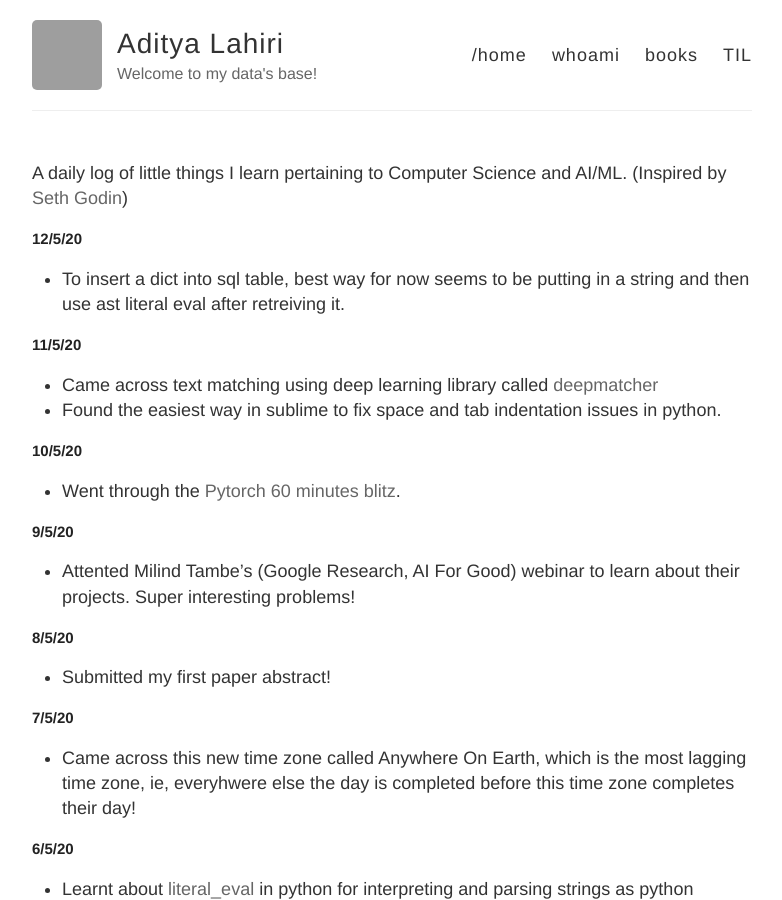
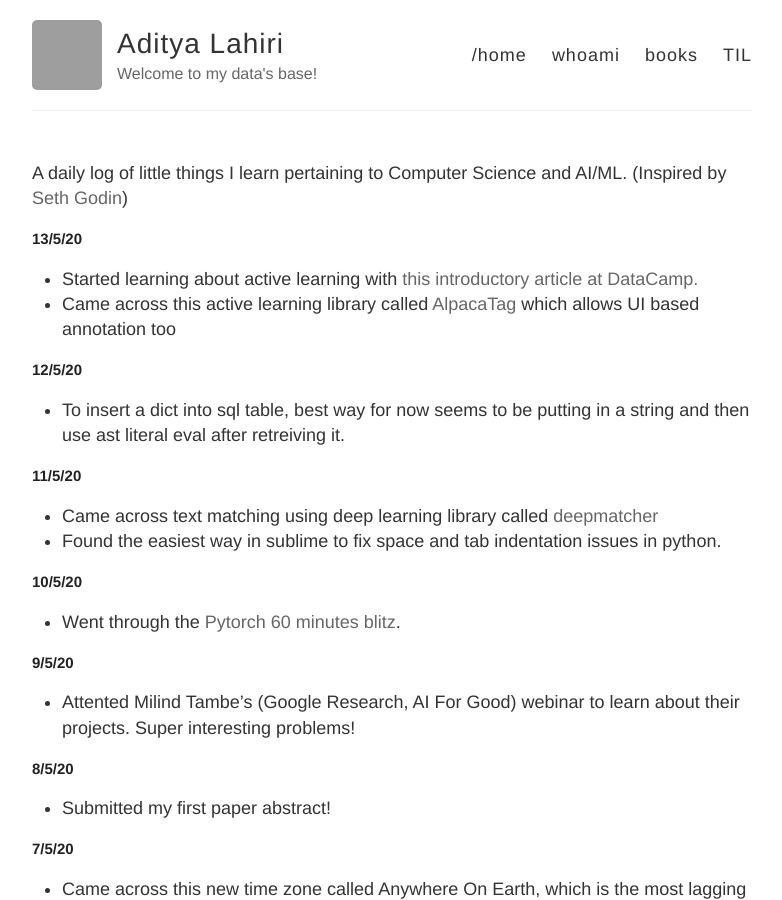
Before and after one commit to adityalahiri/adityalahiri.github.io, a Jekyll site: the page built from TIL.md, in a window 1280 px wide and 900 px high. Shown: the whole window, without its empty margins (248-1030 px from the left). Built offline with Jekyll 4.4.1, drawn with Linux system fonts in a browser that asks for light colours; our own code applies the rules of GitHub Pages for plain Markdown files; grey boxes are pictures that could not be loaded.

Commit message:
Update for 13/5/20

```diff
--- a/TIL.md
+++ b/TIL.md
@@ -1,5 +1,10 @@
 A daily log of little things I learn pertaining to Computer Science and AI/ML.
 (Inspired by [Seth Godin](https://seths.blog/))
+
+## 13/5/20
+
+* Started learning about active learning with [this introductory article at DataCamp.](https://www.datacamp.com/community/tutorials/active-learning)
+* Came across this active learning library called [AlpacaTag](https://github.com/INK-USC/AlpacaTag) which allows UI based annotation too
 
 ## 12/5/20
 
```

——

Going through the entries above, show each line that contains "learning".

+* Started learning about active learning with [this introductory article at DataCamp.](https://www.datacamp.com/community/tutorials/active-learning)
+* Came across this active learning library called [AlpacaTag](https://github.com/INK-USC/AlpacaTag) which allows UI based annotation too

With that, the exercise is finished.